● Exercise goal
Report back each line of the records that contains the string "subgraph".

Entries shown START

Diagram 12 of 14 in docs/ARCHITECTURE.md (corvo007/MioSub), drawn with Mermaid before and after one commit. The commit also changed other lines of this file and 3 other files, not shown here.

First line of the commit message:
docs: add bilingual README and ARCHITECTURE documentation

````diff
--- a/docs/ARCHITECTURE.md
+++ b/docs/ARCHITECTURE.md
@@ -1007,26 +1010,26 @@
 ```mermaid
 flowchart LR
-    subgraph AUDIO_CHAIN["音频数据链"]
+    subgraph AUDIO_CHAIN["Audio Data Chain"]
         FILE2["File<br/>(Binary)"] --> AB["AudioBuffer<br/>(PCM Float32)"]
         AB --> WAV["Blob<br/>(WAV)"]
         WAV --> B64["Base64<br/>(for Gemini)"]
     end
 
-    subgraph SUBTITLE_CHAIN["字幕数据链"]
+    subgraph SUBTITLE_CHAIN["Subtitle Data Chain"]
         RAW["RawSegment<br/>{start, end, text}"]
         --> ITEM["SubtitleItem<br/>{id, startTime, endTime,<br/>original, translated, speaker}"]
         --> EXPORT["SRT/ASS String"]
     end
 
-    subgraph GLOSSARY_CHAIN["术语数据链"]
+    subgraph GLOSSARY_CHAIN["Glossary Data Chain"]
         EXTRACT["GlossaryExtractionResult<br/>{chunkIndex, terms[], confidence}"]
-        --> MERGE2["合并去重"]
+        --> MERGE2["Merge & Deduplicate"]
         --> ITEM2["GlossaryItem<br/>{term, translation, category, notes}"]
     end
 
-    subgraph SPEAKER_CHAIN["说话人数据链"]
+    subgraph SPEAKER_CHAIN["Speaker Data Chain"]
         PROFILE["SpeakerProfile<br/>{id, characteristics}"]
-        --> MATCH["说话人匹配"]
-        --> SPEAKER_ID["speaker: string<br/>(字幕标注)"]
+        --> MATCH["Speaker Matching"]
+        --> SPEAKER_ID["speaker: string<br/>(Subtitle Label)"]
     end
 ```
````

Entries shown END

● Response to this task
-    subgraph AUDIO_CHAIN["音频数据链"]
+    subgraph AUDIO_CHAIN["Audio Data Chain"]
-    subgraph SUBTITLE_CHAIN["字幕数据链"]
+    subgraph SUBTITLE_CHAIN["Subtitle Data Chain"]
-    subgraph GLOSSARY_CHAIN["术语数据链"]
+    subgraph GLOSSARY_CHAIN["Glossary Data Chain"]
-    subgraph SPEAKER_CHAIN["说话人数据链"]
+    subgraph SPEAKER_CHAIN["Speaker Data Chain"]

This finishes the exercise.